*** Opening of Source material ***

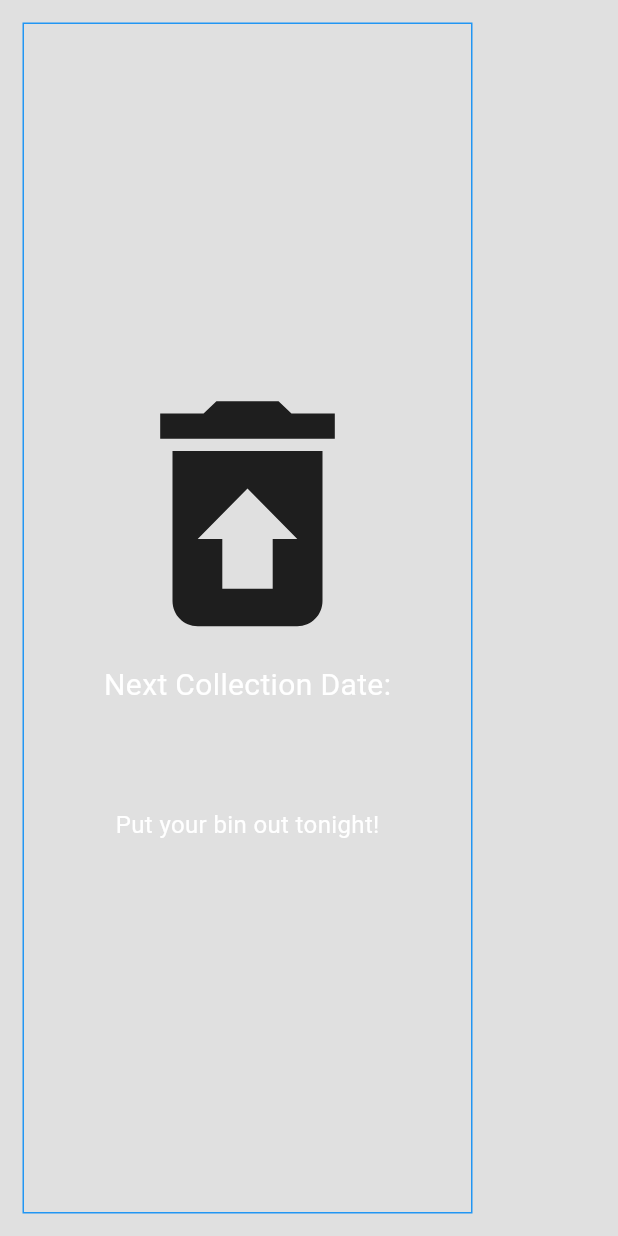
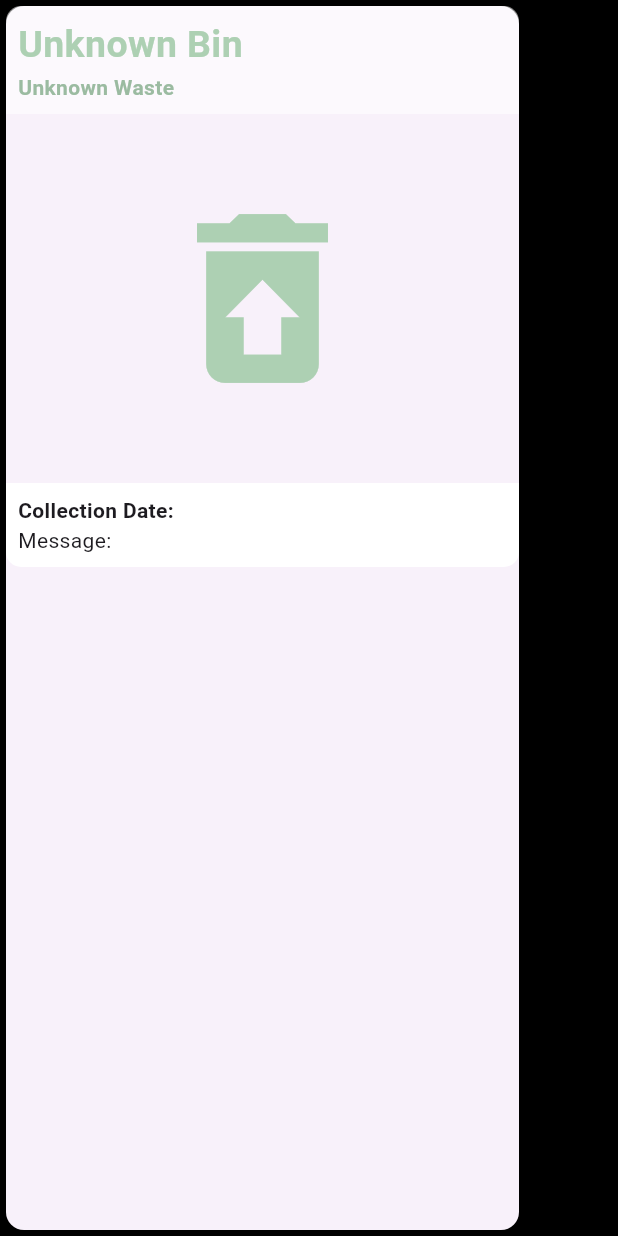
Before and after one commit to dscode89/binzout-flutter, a Flutter app: the VerticalScheduleCard widget shown alone on an empty page, opened directly with empty values, on a phone screen of 412 x 824 dp. Run offline on Flutter 3.47's test engine with Material 3 defaults, Android fonts, the phone set to English and light mode, and no system bars; our stand-ins replace web; missing offline and left inert: dart:js_interop.

Commit message:
add basic responsive styling

```diff
--- a/lib/main.dart
+++ b/lib/main.dart
@@ -15,7 +15,7 @@
     return MaterialApp(
       title: 'Binzout Flutter App',
       theme: ThemeData(
-        scaffoldBackgroundColor: Colors.black12,
+        scaffoldBackgroundColor: Colors.black,
         colorScheme: .fromSeed(seedColor: Colors.deepPurple),
       ),
       home: MyHomePage(title: 'Flutter Demo Home Page'),
--- a/lib/widgets/schedule_card_variations/vertical_schedule_card.dart
+++ b/lib/widgets/schedule_card_variations/vertical_schedule_card.dart
@@ -15,35 +15,100 @@
 
   @override
   Widget build(BuildContext context) {
-    return Padding(
-      padding: const EdgeInsets.all(15.0),
-      child: Container(
-        width: 300,
-        decoration: BoxDecoration(border: Border.all(color: Colors.blue)),
+    String titleText = switch (widget.scheduleEvent.type + 3) {
+      4 => 'Purple Bin',
+      5 => 'Blue Bin',
+      6 => 'Green Bin',
+      _ => 'Unknown Bin',
+    };
+
+    String subTitleText = switch (widget.scheduleEvent.type + 3) {
+      4 => 'This bin is for general waste.',
+      5 => 'This bin is for recycling. ',
+      6 => 'This bin is for your green waste. ',
+      _ => 'Unknown Waste',
+    };
+
+    return Container(
+      width: 350,
+      child: Card(
         child: Column(
-          mainAxisAlignment: MainAxisAlignment.center,
+          crossAxisAlignment: CrossAxisAlignment.start,
           children: [
-            Icon(
-              Icons.restore_from_trash,
-              color: widget!.binColorReference[widget.scheduleEvent.type],
-              size: 200,
+            Container(
+              width: double.infinity,
+              decoration: BoxDecoration(
+                color: Colors.white54,
+                borderRadius: BorderRadius.only(
+                  topLeft: Radius.circular(10),
+                  topRight: Radius.circular(10),
+                ),
+              ),
+              child: Padding(
+                padding: const EdgeInsets.all(8.0),
+                child: Column(
+                  crossAxisAlignment: CrossAxisAlignment.start,
+                  children: [
+                    Text(
+                      titleText,
+                      style: TextStyle(
+                        fontSize: 25,
+                        fontWeight: FontWeight.w700,
+                        color: widget
+                            .binColorReference[widget.scheduleEvent.type + 3],
+                      ),
+                    ),
+                    Text(
+                      subTitleText,
+                      style: TextStyle(
+                        fontWeight: FontWeight.w600,
+                        color: widget
+                            .binColorReference[widget.scheduleEvent.type + 6],
+                      ),
+                    ),
+                  ],
+                ),
+              ),
             ),
-            Text(
-              'Next Collection Date:',
-              style: TextStyle(fontSize: 20, color: Colors.white),
+
+            Container(
+              width: double.infinity,
+              decoration: BoxDecoration(
+                color: widget.binColorReference[widget.scheduleEvent.type],
+              ),
+              child: Padding(
+                padding: const EdgeInsets.all(48.0),
+                child: Icon(
+                  Icons.restore_from_trash,
+                  size: 150,
+                  color:
+                      widget.binColorReference[widget.scheduleEvent.type + 3],
+                ),
+              ),
             ),
-            Text(
-              formattedDate,
-              style: TextStyle(fontSize: 19, color: Colors.pink),
+            Container(
+              width: double.infinity,
+              decoration: BoxDecoration(
+                color: Colors.white,
+                borderRadius: BorderRadius.only(
+                  bottomLeft: Radius.circular(10),
+                  bottomRight: Radius.circular(10),
+                ),
+              ),
+              child: Padding(
+                padding: const EdgeInsets.all(8.0),
+                child: Column(
+                  crossAxisAlignment: CrossAxisAlignment.start,
+                  children: [
+                    Text(
+                      'Collection Date: ',
+                      style: TextStyle(fontWeight: FontWeight.w600),
+                    ),
+                    Text('Message: '),
+                  ],
+                ),
+              ),
             ),
-            SizedBox(height: 40),
-            Text(
-              daysTillDueDate == 0
-                  ? 'Put your bin out tonight!'
-                  : '$daysTillDueDate days till bin collection.',
-              style: TextStyle(color: Colors.white, fontSize: 16),
-            ),
-            SizedBox(height: 20),
           ],
         ),
       ),
--- a/pubspec.yaml
+++ b/pubspec.yaml
@@ -36,6 +36,7 @@
   cupertino_icons: ^1.0.8
   intl: ^0.20.2
   http: ^1.6.0
+  web: ^1.1.1
 
 dev_dependencies:
   flutter_test:
```
Also changed, not shown: lib/widgets/bin_schedule_page.dart (+43 -40 lines), lib/widgets/schedule_card.dart (+15 -15 lines), pubspec.lock.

*** Close of Source material ***

Write every record out again exactly; no pictures belong in the copy.

Before and after one commit to dscode89/binzout-flutter, a Flutter app: the VerticalScheduleCard widget shown alone on an empty page, opened directly with empty values, on a phone screen of 412 x 824 dp. Run offline on Flutter 3.47's test engine with Material 3 defaults, Android fonts, the phone set to English and light mode, and no system bars; our stand-ins replace web; missing offline and left inert: dart:js_interop.

Commit message:
add basic responsive styling

```diff
--- a/lib/main.dart
+++ b/lib/main.dart
@@ -15,7 +15,7 @@
     return MaterialApp(
       title: 'Binzout Flutter App',
       theme: ThemeData(
-        scaffoldBackgroundColor: Colors.black12,
+        scaffoldBackgroundColor: Colors.black,
         colorScheme: .fromSeed(seedColor: Colors.deepPurple),
       ),
       home: MyHomePage(title: 'Flutter Demo Home Page'),
--- a/lib/widgets/schedule_card_variations/vertical_schedule_card.dart
+++ b/lib/widgets/schedule_card_variations/vertical_schedule_card.dart
@@ -15,35 +15,100 @@
 
   @override
   Widget build(BuildContext context) {
-    return Padding(
-      padding: const EdgeInsets.all(15.0),
-      child: Container(
-        width: 300,
-        decoration: BoxDecoration(border: Border.all(color: Colors.blue)),
+    String titleText = switch (widget.scheduleEvent.type + 3) {
+      4 => 'Purple Bin',
+      5 => 'Blue Bin',
+      6 => 'Green Bin',
+      _ => 'Unknown Bin',
+    };
+
+    String subTitleText = switch (widget.scheduleEvent.type + 3) {
+      4 => 'This bin is for general waste.',
+      5 => 'This bin is for recycling. ',
+      6 => 'This bin is for your green waste. ',
+      _ => 'Unknown Waste',
+    };
+
+    return Container(
+      width: 350,
+      child: Card(
         child: Column(
-          mainAxisAlignment: MainAxisAlignment.center,
+          crossAxisAlignment: CrossAxisAlignment.start,
           children: [
-            Icon(
-              Icons.restore_from_trash,
-              color: widget!.binColorReference[widget.scheduleEvent.type],
-              size: 200,
+            Container(
+              width: double.infinity,
+              decoration: BoxDecoration(
+                color: Colors.white54,
+                borderRadius: BorderRadius.only(
+                  topLeft: Radius.circular(10),
+                  topRight: Radius.circular(10),
+                ),
+              ),
+              child: Padding(
+                padding: const EdgeInsets.all(8.0),
+                child: Column(
+                  crossAxisAlignment: CrossAxisAlignment.start,
+                  children: [
+                    Text(
+                      titleText,
+                      style: TextStyle(
+                        fontSize: 25,
+                        fontWeight: FontWeight.w700,
+                        color: widget
+                            .binColorReference[widget.scheduleEvent.type + 3],
+                      ),
+                    ),
+                    Text(
+                      subTitleText,
+                      style: TextStyle(
+                        fontWeight: FontWeight.w600,
+                        color: widget
+                            .binColorReference[widget.scheduleEvent.type + 6],
+                      ),
+                    ),
+                  ],
+                ),
+              ),
             ),
-            Text(
-              'Next Collection Date:',
-              style: TextStyle(fontSize: 20, color: Colors.white),
+
+            Container(
+              width: double.infinity,
+              decoration: BoxDecoration(
+                color: widget.binColorReference[widget.scheduleEvent.type],
+              ),
+              child: Padding(
+                padding: const EdgeInsets.all(48.0),
+                child: Icon(
+                  Icons.restore_from_trash,
+                  size: 150,
+                  color:
+                      widget.binColorReference[widget.scheduleEvent.type + 3],
+                ),
+              ),
             ),
-            Text(
-              formattedDate,
-              style: TextStyle(fontSize: 19, color: Colors.pink),
+            Container(
+              width: double.infinity,
+              decoration: BoxDecoration(
+                color: Colors.white,
+                borderRadius: BorderRadius.only(
+                  bottomLeft: Radius.circular(10),
+                  bottomRight: Radius.circular(10),
+                ),
+              ),
+              child: Padding(
+                padding: const EdgeInsets.all(8.0),
+                child: Column(
+                  crossAxisAlignment: CrossAxisAlignment.start,
+                  children: [
+                    Text(
+                      'Collection Date: ',
+                      style: TextStyle(fontWeight: FontWeight.w600),
+                    ),
+                    Text('Message: '),
+                  ],
+                ),
+              ),
             ),
-            SizedBox(height: 40),
-            Text(
-              daysTillDueDate == 0
-                  ? 'Put your bin out tonight!'
-                  : '$daysTillDueDate days till bin collection.',
-              style: TextStyle(color: Colors.white, fontSize: 16),
-            ),
-            SizedBox(height: 20),
           ],
         ),
       ),
--- a/pubspec.yaml
+++ b/pubspec.yaml
@@ -36,6 +36,7 @@
   cupertino_icons: ^1.0.8
   intl: ^0.20.2
   http: ^1.6.0
+  web: ^1.1.1
 
 dev_dependencies:
   flutter_test:
```
Also changed, not shown: lib/widgets/bin_schedule_page.dart (+43 -40 lines), lib/widgets/schedule_card.dart (+15 -15 lines), pubspec.lock.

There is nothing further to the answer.